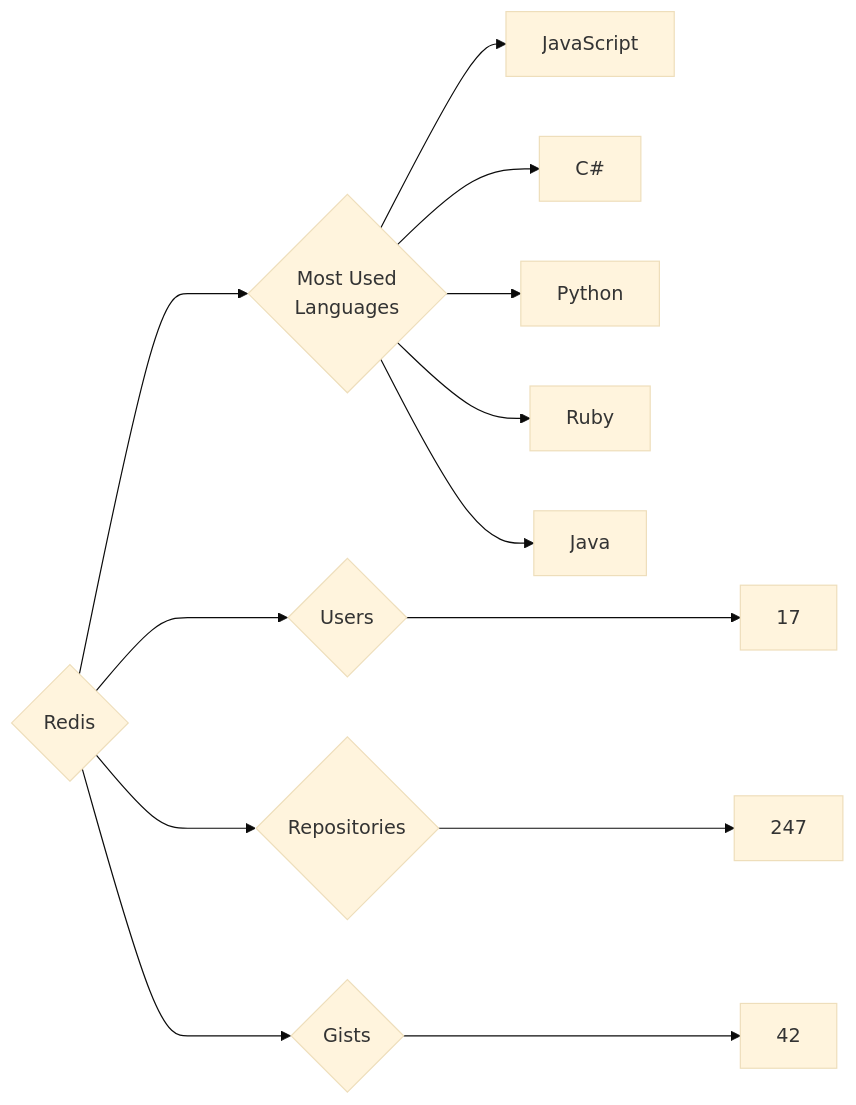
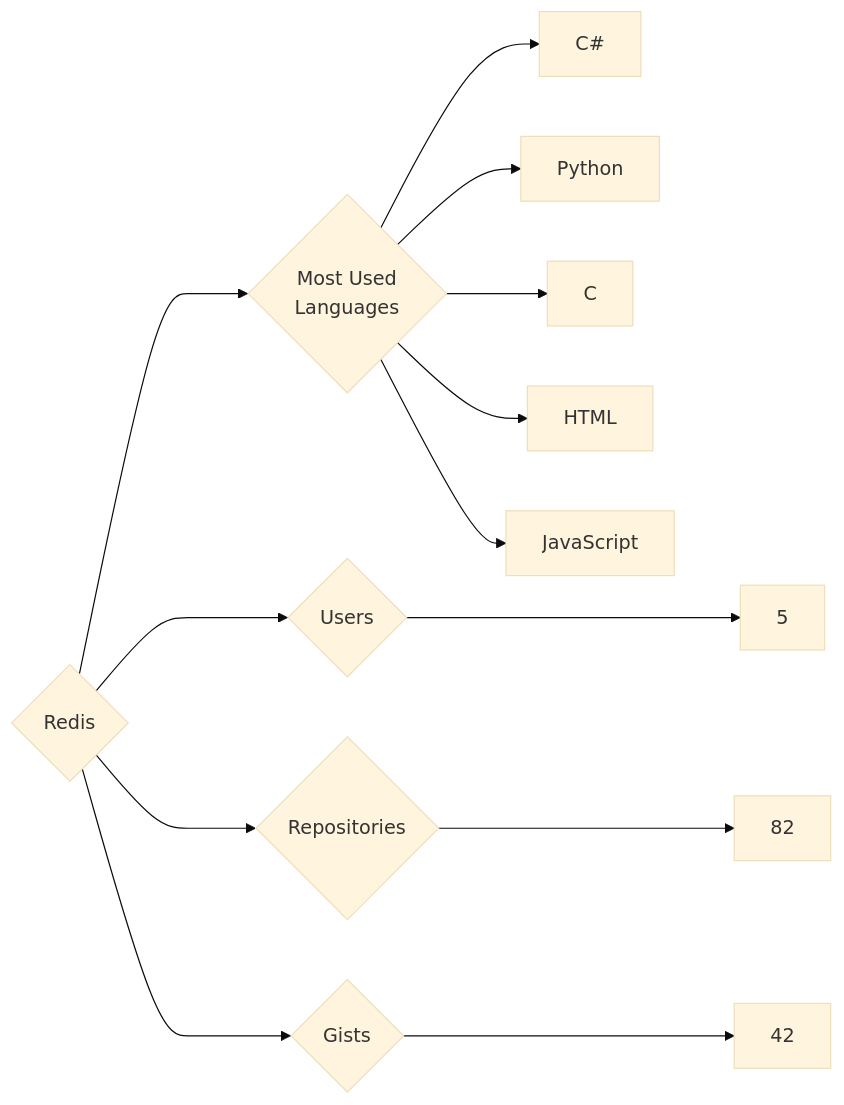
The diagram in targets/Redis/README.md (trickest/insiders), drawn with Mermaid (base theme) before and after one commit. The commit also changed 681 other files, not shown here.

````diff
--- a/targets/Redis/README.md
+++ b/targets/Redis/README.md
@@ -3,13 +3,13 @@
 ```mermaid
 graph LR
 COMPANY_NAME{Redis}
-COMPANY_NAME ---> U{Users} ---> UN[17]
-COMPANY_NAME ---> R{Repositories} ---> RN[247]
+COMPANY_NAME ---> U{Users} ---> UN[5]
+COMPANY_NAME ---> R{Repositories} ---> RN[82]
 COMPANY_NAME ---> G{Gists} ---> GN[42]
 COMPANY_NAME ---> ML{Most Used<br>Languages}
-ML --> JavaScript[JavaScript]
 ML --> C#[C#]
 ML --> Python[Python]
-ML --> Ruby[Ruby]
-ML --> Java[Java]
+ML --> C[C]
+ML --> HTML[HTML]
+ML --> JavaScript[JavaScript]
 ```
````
----------
# [WHAT THIS TASK INVOLVES]
Look through the listing and return each line containing the word "Redis".

# [WRITTEN RESPONSE]
The diagram in targets/Redis/README.md (trickest/insiders), drawn with Mermaid (base theme) before and after one commit. The commit also changed 681 other files, not shown here.
--- a/targets/Redis/README.md
+++ b/targets/Redis/README.md
 COMPANY_NAME{Redis}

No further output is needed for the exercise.